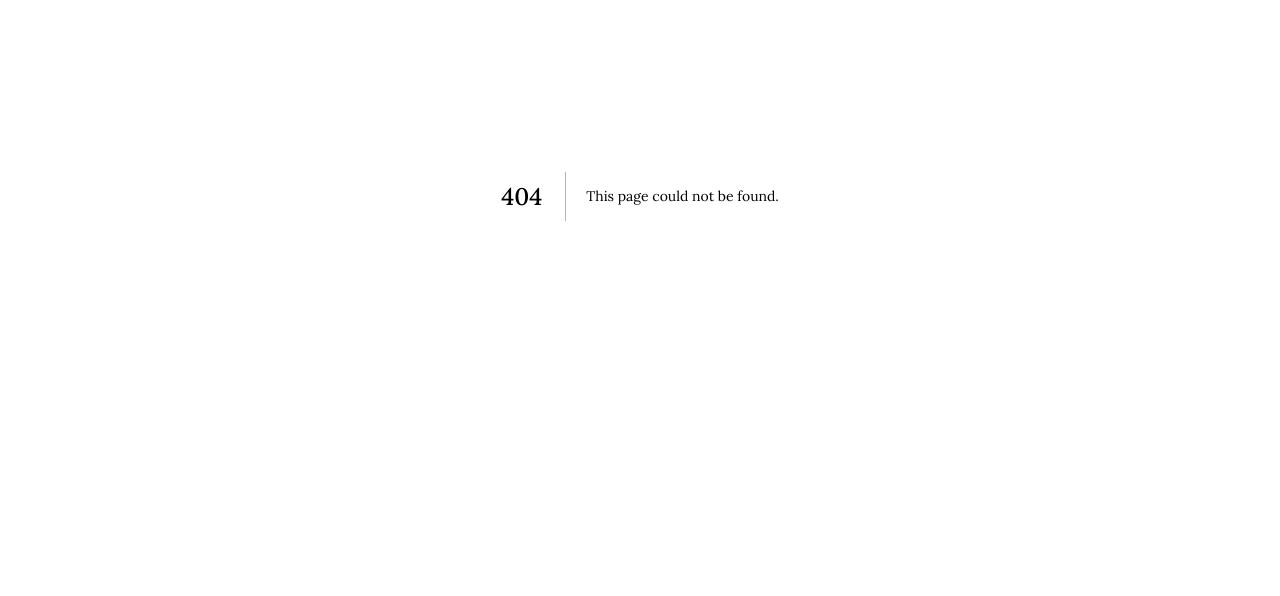
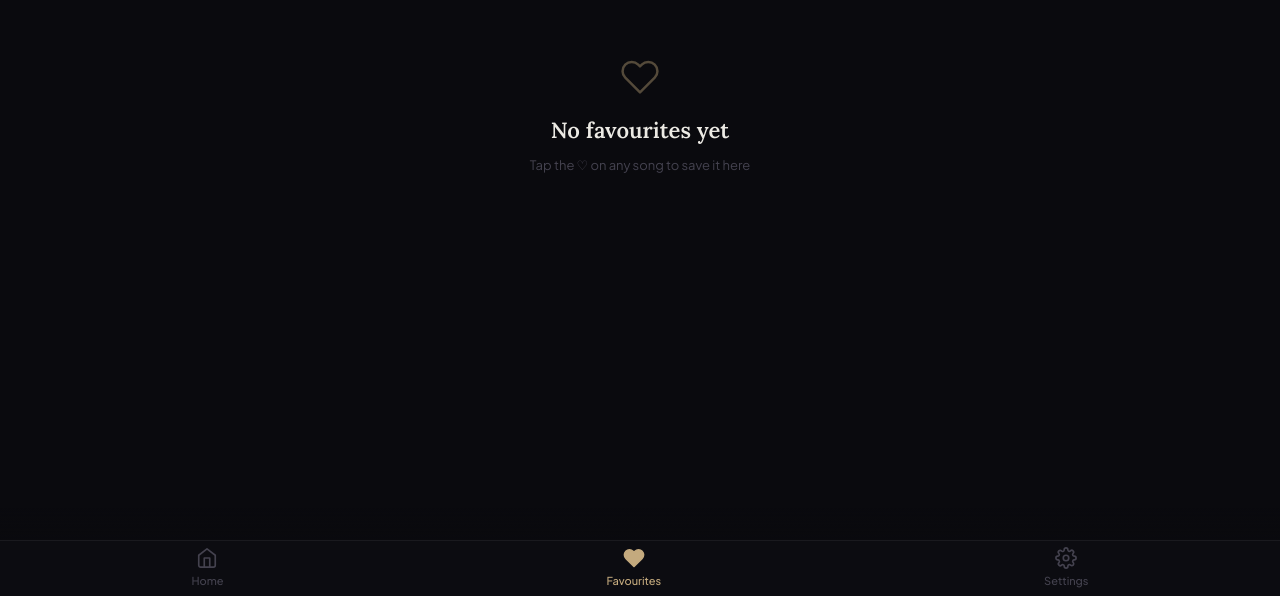
Before and after one commit to TheAlgo7/vandana-worship-app, a Next.js app: page /favourites in a window 1280 px wide. Before the commit this address had no page. Shown: the part 204-800 px from the top of the page. Built offline with nearby package versions, Linux system fonts and the light colour scheme.

Commit message:
feat: add favourites feature with heart toggle, favourites page, and home indicators

```diff
--- /dev/null
+++ b/src/app/favourites/FavouritesContent.tsx
@@ -0,0 +1,99 @@
+"use client";
+
+import { useFavourites } from "@/contexts/FavouritesContext";
+import type { SongMeta } from "@/lib/getSongs";
+import SongCard from "@/components/SongCard";
+
+export default function FavouritesContent({ songs }: { songs: SongMeta[] }) {
+  const { favourites } = useFavourites();
+
+  /* keep the order the user added them (favourites array order) */
+  const favSongs = favourites
+    .map((id) => songs.find((s) => s.id === id))
+    .filter(Boolean) as SongMeta[];
+
+  if (favSongs.length === 0) {
+    return (
+      <main
+        style={{
+          display: "flex",
+          flexDirection: "column",
+          alignItems: "center",
+          justifyContent: "center",
+          minHeight: "80vh",
+          padding: "0 24px",
+          textAlign: "center",
+        }}
+      >
+        {/* Large heart icon */}
+        <svg
+          width="40"
+          height="40"
+          viewBox="0 0 24 24"
+          fill="none"
+          stroke="currentColor"
+          strokeWidth="1.5"
+          strokeLinecap="round"
+          strokeLinejoin="round"
+          style={{ color: "var(--accent)", opacity: 0.4 }}
+        >
+          <path d="M20.84 4.61a5.5 5.5 0 00-7.78 0L12 5.67l-1.06-1.06a5.5 5.5 0 00-7.78 7.78l1.06 1.06L12 21.23l7.78-7.78 1.06-1.06a5.5 5.5 0 000-7.78z" />
+        </svg>
+
+        <p
+          style={{
+            fontFamily: "var(--font-display)",
+            fontSize: "var(--text-xl)",
+            color: "var(--text-primary)",
+            marginTop: 16,
+            fontWeight: 600,
+          }}
+        >
+          No favourites yet
+        </p>
+
+        <p
+          style={{
+            fontSize: "var(--text-sm)",
+            color: "var(--text-muted)",
+            marginTop: 8,
+            lineHeight: 1.5,
+          }}
+        >
+          Tap the ♡ on any song to save it here
+        </p>
+      </main>
+    );
+  }
+
+  return (
+    <main style={{ padding: "0 20px", paddingTop: 24, paddingBottom: 120 }}>
+      {/* Section label */}
+      <p
+        style={{
+          fontSize: "var(--text-xs)",
+          color: "var(--accent)",
+          letterSpacing: "0.12em",
+          textTransform: "uppercase",
+          fontWeight: 600,
+          marginBottom: 12,
+        }}
+      >
+        Favourites
+      </p>
+
+      {/* Song list */}
+      <div
+        style={{
+          display: "flex",
+          flexDirection: "column",
+          gap: 2,
+        }}
+      >
+        {favSongs.map((song) => (
+          <SongCard key={song.id} song={song} />
+        ))}
+      </div>
+    </main>
+  );
+}
--- /dev/null
+++ b/src/app/favourites/page.tsx
@@ -0,0 +1,14 @@
+import { getAllSongMetas } from "@/lib/getSongs";
+import FavouritesContent from "./FavouritesContent";
+import BottomNav from "@/components/BottomNav";
+
+export default function FavouritesPage() {
+  const songs = getAllSongMetas();
+
+  return (
+    <div style={{ minHeight: "100vh" }}>
+      <FavouritesContent songs={songs} />
+      <BottomNav />
+    </div>
+  );
+}
--- a/src/app/song/[id]/SongView.tsx
+++ b/src/app/song/[id]/SongView.tsx
@@ -1,15 +1,25 @@
 "use client";
 
-import { useState, useEffect, useRef } from "react";
+import { useState, useEffect, useRef, useCallback } from "react";
 import Link from "next/link";
 import type { Song, Language } from "@/lib/getSongs";
 import { formatBlock, formatLyricsAudit } from "@/lib/formatLyrics";
 import LanguageToggle from "@/components/LanguageToggle";
 import FontSizeControl from "@/components/FontSizeControl";
+import { useFavourites } from "@/contexts/FavouritesContext";
 
 export default function SongView({ song }: { song: Song }) {
   const [lang, setLang] = useState<Language>(song.language_default);
   const sections = song.lyrics[lang] ?? song.lyrics[song.language_default];
+  const { toggleFavourite, isFavourite } = useFavourites();
+  const fav = isFavourite(song.id);
+  const [heartPop, setHeartPop] = useState(false);
+
+  const handleFavToggle = useCallback(() => {
+    toggleFavourite(song.id);
+    setHeartPop(true);
+    setTimeout(() => setHeartPop(false), 120);
+  }, [song.id, toggleFavourite]);
 
   // Dev-only audit: log problematic lines on first render
   useEffect(() => { formatLyricsAudit(song); }, [song]);
@@ -94,6 +104,39 @@ export default function SongView({ song }: { song: Song }) {
         >
           {song.title}
         </span>
+
+        {/* Heart favourite toggle */}
+        <button
+          onClick={handleFavToggle}
+          aria-label={fav ? "Remove from favourites" : "Add to favourites"}
+          style={{
+            display: "flex",
+            alignItems: "center",
+            justifyContent: "center",
+            width: 44,
+            height: 44,
+            background: "none",
+            border: "none",
+            cursor: "pointer",
+            padding: 0,
+            flexShrink: 0,
+            transform: heartPop ? "scale(1.3)" : "scale(1)",
+            transition: "transform 120ms ease",
+          }}
+        >
+          <svg
+            width="20"
+            height="20"
+            viewBox="0 0 24 24"
+            fill={fav ? "var(--accent)" : "none"}
+            stroke={fav ? "var(--accent)" : "var(--text-secondary)"}
+            strokeWidth="2"
+            strokeLinecap="round"
+            strokeLinejoin="round"
+          >
+            <path d="M20.84 4.61a5.5 5.5 0 00-7.78 0L12 5.67l-1.06-1.06a5.5 5.5 0 00-7.78 7.78l1.06 1.06L12 21.23l7.78-7.78 1.06-1.06a5.5 5.5 0 000-7.78z" />
+          </svg>
+        </button>
 
         {/* Present button always visible */}
         <Link
--- a/src/components/BottomNav.tsx
+++ b/src/components/BottomNav.tsx
@@ -3,10 +3,11 @@
 import Link from "next/link";
 import { usePathname } from "next/navigation";
 
-/** Fixed bottom navigation — Home · Settings (2-item) */
+/** Fixed bottom navigation — Home · Favourites · Settings (3-item) */
 export default function BottomNav() {
   const pathname = usePathname();
   const isHome = pathname === "/";
+  const isFavourites = pathname === "/favourites";
   const isSettings = pathname.startsWith("/settings");
 
   const itemStyle = (active: boolean): React.CSSProperties => ({
@@ -76,6 +77,23 @@ export default function BottomNav() {
           Home
         </Link>
 
+        {/* Favourites */}
+        <Link href="/favourites" style={itemStyle(isFavourites)}>
+          <svg
+            width="22"
+            height="22"
+            viewBox="0 0 24 24"
+            fill={isFavourites ? "currentColor" : "none"}
+            stroke="currentColor"
+            strokeWidth="1.8"
+            strokeLinecap="round"
+            strokeLinejoin="round"
+          >
+            <path d="M20.84 4.61a5.5 5.5 0 00-7.78 0L12 5.67l-1.06-1.06a5.5 5.5 0 00-7.78 7.78l1.06 1.06L12 21.23l7.78-7.78 1.06-1.06a5.5 5.5 0 000-7.78z" />
+          </svg>
+          Favourites
+        </Link>
+
         {/* Settings */}
         <Link href="/settings" style={itemStyle(isSettings)}>
           <svg
--- a/src/components/HomeContent.tsx
+++ b/src/components/HomeContent.tsx
@@ -5,12 +5,14 @@ import type { SongMeta } from "@/lib/getSongs";
 import SongCard from "@/components/SongCard";
 import DailyVerse from "@/components/DailyVerse";
 import AppTitle from "@/components/AppTitle";
+import { useFavourites } from "@/contexts/FavouritesContext";
 
 export default function HomeContent({ songs }: { songs: SongMeta[] }) {
   const [query, setQuery] = useState("");
   const [activeChurch, setActiveChurch] = useState<string | null>(null);
   const searchRef = useRef<HTMLInputElement>(null);
   const [defaultLang, setDefaultLang] = useState("hinglish");
+  const { isFavourite } = useFavourites();
 
   useEffect(() => {
     const stored = localStorage.getItem("vandana-default-lang");
@@ -195,7 +197,7 @@ export default function HomeContent({ songs }: { songs: SongMeta[] }) {
               : "No songs yet."}
           </p>
         ) : (
-          filtered.map((song) => <SongCard key={song.id} song={song} />)
+          filtered.map((song) => <SongCard key={song.id} song={song} isFavourite={isFavourite(song.id)} />)
         )}
       </main>
     </>
--- a/src/components/Providers.tsx
+++ b/src/components/Providers.tsx
@@ -4,6 +4,7 @@ import { ThemeProvider, useTheme } from "next-themes";
 import { useRef, useEffect } from "react";
 import RouteTransition from "@/components/RouteTransition";
 import ServiceWorkerRegistration from "@/components/ServiceWorkerRegistration";
+import { FavouritesProvider } from "@/contexts/FavouritesContext";
 
 function ThemeFadeOverlay() {
   const { resolvedTheme } = useTheme();
@@ -37,9 +38,11 @@ function ThemeFadeOverlay() {
 export default function Providers({ children }: { children: React.ReactNode }) {
   return (
     <ThemeProvider attribute="data-theme" defaultTheme="dark" enableSystem={false}>
-      <ServiceWorkerRegistration />
-      <RouteTransition>{children}</RouteTransition>
-      <ThemeFadeOverlay />
+      <FavouritesProvider>
+        <ServiceWorkerRegistration />
+        <RouteTransition>{children}</RouteTransition>
+        <ThemeFadeOverlay />
+      </FavouritesProvider>
     </ThemeProvider>
   );
 }
--- a/src/components/SongCard.tsx
+++ b/src/components/SongCard.tsx
@@ -1,7 +1,7 @@
 import Link from "next/link";
 import type { SongMeta } from "@/lib/getSongs";
 
-export default function SongCard({ song }: { song: SongMeta }) {
+export default function SongCard({ song, isFavourite }: { song: SongMeta; isFavourite?: boolean }) {
   return (
     <Link
       href={`/song/${song.id}`}
@@ -40,9 +40,24 @@ export default function SongCard({ song }: { song: SongMeta }) {
             overflow: "hidden",
             textOverflow: "ellipsis",
             whiteSpace: "nowrap",
+            display: "flex",
+            alignItems: "center",
+            gap: 6,
           }}
         >
           {song.title}
+          {isFavourite && (
+            <svg
+              width="10"
+              height="10"
+              viewBox="0 0 24 24"
+              fill="var(--accent)"
+              stroke="none"
+              style={{ opacity: 0.5, flexShrink: 0 }}
+            >
+              <path d="M20.84 4.61a5.5 5.5 0 00-7.78 0L12 5.67l-1.06-1.06a5.5 5.5 0 00-7.78 7.78l1.06 1.06L12 21.23l7.78-7.78 1.06-1.06a5.5 5.5 0 000-7.78z" />
+            </svg>
+          )}
         </h2>
         <p
           style={{
--- /dev/null
+++ b/src/contexts/FavouritesContext.tsx
@@ -0,0 +1,66 @@
+"use client";
+
+import {
+  createContext,
+  useContext,
+  useState,
+  useEffect,
+  useCallback,
+  type ReactNode,
+} from "react";
+
+const STORAGE_KEY = "vandana-favourites";
+
+interface FavouritesCtx {
+  favourites: string[];
+  toggleFavourite: (id: string) => void;
+  isFavourite: (id: string) => boolean;
+}
+
+const FavouritesContext = createContext<FavouritesCtx>({
+  favourites: [],
+  toggleFavourite: () => {},
+  isFavourite: () => false,
+});
+
+export function FavouritesProvider({ children }: { children: ReactNode }) {
+  const [favourites, setFavourites] = useState<string[]>([]);
+
+  /* Hydrate from localStorage once on mount */
+  useEffect(() => {
+    try {
+      const raw = localStorage.getItem(STORAGE_KEY);
+      if (raw) setFavourites(JSON.parse(raw));
+    } catch {
+      /* ignore corrupt data */
+    }
+  }, []);
+
+  /* Persist every change */
+  useEffect(() => {
+    localStorage.setItem(STORAGE_KEY, JSON.stringify(favourites));
+  }, [favourites]);
+
+  const toggleFavourite = useCallback((id: string) => {
+    setFavourites((prev) =>
+      prev.includes(id) ? prev.filter((f) => f !== id) : [...prev, id],
+    );
+  }, []);
+
+  const isFavourite = useCallback(
+    (id: string) => favourites.includes(id),
+    [favourites],
+  );
+
+  return (
+    <FavouritesContext.Provider
+      value={{ favourites, toggleFavourite, isFavourite }}
+    >
+      {children}
+    </FavouritesContext.Provider>
+  );
+}
+
+export function useFavourites() {
+  return useContext(FavouritesContext);
+}
```
Also changed, not shown: 1 other file (tests, documents, lock files or other folders).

★ ★ ★ ★ ★

WHAT NEEDS TO BE DONE:
Wherever "justifyContent" turns up in the records, copy the whole line.

EXERCISE ANSWER:
+          justifyContent: "center",
+            justifyContent: "center",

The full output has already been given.